#### Exercise requirements:
Should a line below contain the word "iCookie", report it.

#### Task data:

————

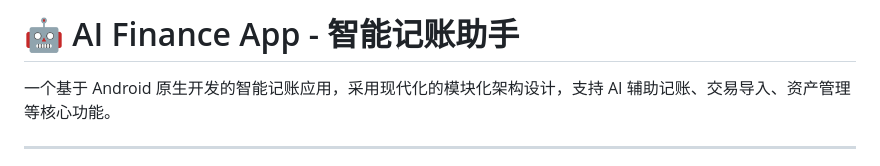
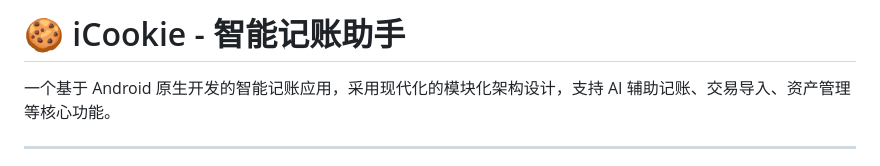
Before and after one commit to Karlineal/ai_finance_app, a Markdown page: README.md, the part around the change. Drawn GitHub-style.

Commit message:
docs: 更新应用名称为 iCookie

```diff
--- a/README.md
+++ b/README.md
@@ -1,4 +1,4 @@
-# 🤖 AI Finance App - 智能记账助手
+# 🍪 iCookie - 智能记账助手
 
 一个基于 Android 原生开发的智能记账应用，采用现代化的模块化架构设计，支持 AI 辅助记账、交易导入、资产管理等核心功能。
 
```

————

#### Task result:
docs: 更新应用名称为 iCookie
+# 🍪 iCookie - 智能记账助手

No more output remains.